States cut Medicaid as millions of jobless workers look to safety net  Politico, May 5 States facing sudden drops in tax revenue amid the pandemic are announcing deep cuts to their Medicaid programs just as millions of newly jobless Americans are surging onto the rolls. And state officials are worried that they’ll have to slash benefits for patients and payments to health providers in the safety net insurance program for the poor unless they get more federal aid. State Medicaid programs in the last economic crisis cut everything from dental services to podiatry care — and reduced payments to hospitals and doctors in order to balance out spending on other needs like roads, schools and prisons. Medicaid officials warn the gutting could be far worse this time, because program enrollment has swelled in recent years largely due to Obamacare’s expansion. The looming crisis facing Medicaid programs “is going to be the ’09 recession on steroids,” said Matt Salo, the head of the National Association of Medicaid Directors. “It’s going to hit hard, and it’s going to hit fast.”  read more

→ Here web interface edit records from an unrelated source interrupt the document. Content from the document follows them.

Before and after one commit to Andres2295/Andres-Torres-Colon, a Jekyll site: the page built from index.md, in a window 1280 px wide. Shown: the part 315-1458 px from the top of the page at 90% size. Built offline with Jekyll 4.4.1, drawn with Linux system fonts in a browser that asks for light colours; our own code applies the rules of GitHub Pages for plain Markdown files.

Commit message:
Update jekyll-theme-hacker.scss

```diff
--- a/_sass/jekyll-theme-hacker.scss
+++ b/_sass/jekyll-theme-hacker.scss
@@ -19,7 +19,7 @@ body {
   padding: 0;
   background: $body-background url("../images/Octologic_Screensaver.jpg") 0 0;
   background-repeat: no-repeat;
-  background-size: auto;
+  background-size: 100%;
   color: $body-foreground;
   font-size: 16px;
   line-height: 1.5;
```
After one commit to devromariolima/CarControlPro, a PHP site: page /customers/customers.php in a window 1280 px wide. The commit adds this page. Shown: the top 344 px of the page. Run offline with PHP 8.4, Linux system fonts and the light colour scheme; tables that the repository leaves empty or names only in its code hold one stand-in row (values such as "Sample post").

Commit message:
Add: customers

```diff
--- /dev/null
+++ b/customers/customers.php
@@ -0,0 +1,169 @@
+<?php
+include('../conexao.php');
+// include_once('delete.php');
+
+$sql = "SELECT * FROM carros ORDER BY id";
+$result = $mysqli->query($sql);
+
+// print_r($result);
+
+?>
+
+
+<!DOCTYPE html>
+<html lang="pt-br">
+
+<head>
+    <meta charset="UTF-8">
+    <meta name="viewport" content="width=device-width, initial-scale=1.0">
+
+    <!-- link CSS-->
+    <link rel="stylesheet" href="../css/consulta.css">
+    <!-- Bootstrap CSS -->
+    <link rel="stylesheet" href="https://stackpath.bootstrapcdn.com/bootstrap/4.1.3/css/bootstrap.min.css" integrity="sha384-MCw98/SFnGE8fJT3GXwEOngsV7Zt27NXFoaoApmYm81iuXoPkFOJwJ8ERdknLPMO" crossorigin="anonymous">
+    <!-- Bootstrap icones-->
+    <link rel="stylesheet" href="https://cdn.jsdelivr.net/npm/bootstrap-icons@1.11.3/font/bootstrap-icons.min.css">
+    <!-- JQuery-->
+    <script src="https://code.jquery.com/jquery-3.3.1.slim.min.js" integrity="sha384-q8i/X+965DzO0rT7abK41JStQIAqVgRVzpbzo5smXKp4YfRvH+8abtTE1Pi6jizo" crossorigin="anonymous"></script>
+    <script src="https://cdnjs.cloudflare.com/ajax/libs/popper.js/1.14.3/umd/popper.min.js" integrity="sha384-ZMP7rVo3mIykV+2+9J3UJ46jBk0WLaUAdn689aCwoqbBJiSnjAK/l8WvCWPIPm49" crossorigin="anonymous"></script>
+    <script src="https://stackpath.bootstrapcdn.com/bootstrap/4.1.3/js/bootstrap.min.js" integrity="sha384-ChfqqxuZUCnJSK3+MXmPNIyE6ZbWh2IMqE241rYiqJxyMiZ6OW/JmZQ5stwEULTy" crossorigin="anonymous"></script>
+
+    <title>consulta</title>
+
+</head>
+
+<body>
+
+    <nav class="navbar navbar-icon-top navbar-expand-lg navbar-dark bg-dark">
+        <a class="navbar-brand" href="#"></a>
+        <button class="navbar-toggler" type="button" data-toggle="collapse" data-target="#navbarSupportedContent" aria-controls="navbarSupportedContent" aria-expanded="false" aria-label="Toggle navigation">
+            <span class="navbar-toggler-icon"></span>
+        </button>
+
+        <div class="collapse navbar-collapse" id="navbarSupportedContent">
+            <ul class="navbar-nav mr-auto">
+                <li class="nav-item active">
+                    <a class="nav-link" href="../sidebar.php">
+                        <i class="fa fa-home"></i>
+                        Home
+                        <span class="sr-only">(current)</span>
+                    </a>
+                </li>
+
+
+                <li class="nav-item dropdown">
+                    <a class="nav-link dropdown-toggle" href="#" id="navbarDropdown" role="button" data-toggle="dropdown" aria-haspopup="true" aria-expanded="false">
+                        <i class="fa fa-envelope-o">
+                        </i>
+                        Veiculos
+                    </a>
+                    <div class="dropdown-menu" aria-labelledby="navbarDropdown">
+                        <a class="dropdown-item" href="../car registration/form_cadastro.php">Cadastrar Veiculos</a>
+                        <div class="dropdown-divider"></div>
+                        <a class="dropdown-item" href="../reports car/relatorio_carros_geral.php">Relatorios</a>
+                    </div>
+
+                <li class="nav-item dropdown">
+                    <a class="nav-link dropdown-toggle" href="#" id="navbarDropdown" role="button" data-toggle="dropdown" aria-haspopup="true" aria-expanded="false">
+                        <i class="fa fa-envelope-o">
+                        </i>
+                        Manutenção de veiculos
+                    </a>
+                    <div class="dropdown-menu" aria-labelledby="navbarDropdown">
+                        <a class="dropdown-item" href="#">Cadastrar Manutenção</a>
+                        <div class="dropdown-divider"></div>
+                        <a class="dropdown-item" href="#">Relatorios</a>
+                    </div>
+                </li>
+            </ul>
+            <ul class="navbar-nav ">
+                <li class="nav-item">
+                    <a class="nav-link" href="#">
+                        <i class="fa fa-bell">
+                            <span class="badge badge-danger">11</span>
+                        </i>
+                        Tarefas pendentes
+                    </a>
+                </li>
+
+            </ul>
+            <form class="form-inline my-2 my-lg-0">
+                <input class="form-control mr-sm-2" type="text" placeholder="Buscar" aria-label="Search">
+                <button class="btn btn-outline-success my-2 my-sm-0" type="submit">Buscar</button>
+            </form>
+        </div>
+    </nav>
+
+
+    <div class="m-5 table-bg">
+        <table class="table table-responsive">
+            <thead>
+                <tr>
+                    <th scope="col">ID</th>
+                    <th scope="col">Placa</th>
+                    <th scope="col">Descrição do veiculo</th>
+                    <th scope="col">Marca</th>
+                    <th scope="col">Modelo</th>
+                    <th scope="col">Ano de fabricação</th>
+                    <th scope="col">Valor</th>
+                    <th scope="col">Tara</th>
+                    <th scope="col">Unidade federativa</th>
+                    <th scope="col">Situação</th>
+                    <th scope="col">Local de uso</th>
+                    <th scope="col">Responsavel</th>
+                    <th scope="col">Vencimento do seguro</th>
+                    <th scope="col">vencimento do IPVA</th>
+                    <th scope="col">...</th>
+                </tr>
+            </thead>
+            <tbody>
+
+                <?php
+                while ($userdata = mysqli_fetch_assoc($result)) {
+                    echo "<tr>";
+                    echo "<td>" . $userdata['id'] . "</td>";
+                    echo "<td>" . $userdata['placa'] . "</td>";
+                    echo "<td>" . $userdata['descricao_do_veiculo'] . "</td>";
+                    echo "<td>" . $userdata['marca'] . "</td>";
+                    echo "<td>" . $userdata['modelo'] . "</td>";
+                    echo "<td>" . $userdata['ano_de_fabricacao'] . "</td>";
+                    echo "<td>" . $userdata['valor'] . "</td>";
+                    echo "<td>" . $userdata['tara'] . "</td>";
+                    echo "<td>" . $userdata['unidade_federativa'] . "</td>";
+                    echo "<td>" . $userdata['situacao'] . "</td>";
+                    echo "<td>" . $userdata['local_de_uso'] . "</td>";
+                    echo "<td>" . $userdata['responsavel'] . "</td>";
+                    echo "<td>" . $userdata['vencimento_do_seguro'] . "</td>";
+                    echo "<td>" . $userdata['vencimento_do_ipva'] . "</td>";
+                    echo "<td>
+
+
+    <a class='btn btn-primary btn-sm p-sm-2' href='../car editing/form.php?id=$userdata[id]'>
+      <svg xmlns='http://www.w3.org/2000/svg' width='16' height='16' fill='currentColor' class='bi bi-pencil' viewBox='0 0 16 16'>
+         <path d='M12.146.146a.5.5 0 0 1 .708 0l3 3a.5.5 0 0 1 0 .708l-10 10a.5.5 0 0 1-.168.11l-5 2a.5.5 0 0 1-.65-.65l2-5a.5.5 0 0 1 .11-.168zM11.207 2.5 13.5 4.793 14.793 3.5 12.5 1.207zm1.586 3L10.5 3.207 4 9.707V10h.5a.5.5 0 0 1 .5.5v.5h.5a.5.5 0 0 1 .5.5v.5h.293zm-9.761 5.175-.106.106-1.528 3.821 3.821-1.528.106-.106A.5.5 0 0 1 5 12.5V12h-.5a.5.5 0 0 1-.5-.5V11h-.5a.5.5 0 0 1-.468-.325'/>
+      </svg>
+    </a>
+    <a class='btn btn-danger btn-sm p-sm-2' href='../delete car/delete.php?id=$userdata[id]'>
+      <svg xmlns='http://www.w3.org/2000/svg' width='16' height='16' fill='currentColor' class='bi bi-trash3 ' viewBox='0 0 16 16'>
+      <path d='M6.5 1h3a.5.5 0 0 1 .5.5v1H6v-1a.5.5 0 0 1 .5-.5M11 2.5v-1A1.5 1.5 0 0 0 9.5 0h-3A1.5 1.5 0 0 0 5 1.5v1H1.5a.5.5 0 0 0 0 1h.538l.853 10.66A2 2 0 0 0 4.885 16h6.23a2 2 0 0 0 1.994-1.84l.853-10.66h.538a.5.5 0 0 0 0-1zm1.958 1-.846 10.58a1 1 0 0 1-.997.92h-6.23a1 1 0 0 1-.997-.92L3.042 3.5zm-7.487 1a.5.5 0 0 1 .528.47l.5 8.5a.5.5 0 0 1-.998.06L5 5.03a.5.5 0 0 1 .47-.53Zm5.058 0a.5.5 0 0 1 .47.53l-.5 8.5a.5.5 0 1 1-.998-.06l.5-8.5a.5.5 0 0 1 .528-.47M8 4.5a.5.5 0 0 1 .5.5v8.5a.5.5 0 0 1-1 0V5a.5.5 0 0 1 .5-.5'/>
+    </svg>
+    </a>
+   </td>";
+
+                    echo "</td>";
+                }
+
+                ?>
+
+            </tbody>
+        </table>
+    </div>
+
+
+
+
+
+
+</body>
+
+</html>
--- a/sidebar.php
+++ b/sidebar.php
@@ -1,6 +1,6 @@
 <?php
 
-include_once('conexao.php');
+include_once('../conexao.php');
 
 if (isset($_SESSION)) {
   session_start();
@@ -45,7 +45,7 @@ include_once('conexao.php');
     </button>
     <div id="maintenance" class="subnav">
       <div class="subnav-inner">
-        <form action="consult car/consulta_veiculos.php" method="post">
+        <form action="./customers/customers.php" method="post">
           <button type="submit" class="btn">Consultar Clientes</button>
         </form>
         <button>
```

Molina readies for ‘significant’ Medicaid member bump as more lose jobs  HelathcareDive, May 1 Another 3.8 million Americans filed for unemployment last week, bringing the total of out-of-work Americans to more than 30 million since the outbreak unfolded. That presents an opportunity for insurers like Molina that are primarily positioned in Medicaid and Affordable Care Act exchange lines of business. Medicaid coverage is based on income and reserved for low-income Americans and the marketplace, or exchanges, tie coverage to income and financial help for those with incomes below a certain threshold. Although its membership is likely to swell due to current economic conditions, Molina CEO Joe Zubretsky cautioned investors Friday by saying, “by how much we do not yet know.” Zubretsky said Medicaid has proven it’s a stress-tested model that works in both robust economies and those in a recession. So far, through April 27, 950 of Molina’s members have been hospitalized with COVID-19, a small fraction of Molina’s 3.4 million membership base. The average length of stay was about 10 days for these members, but they have not been able to assess the costs per episode yet, executives said Friday.  read more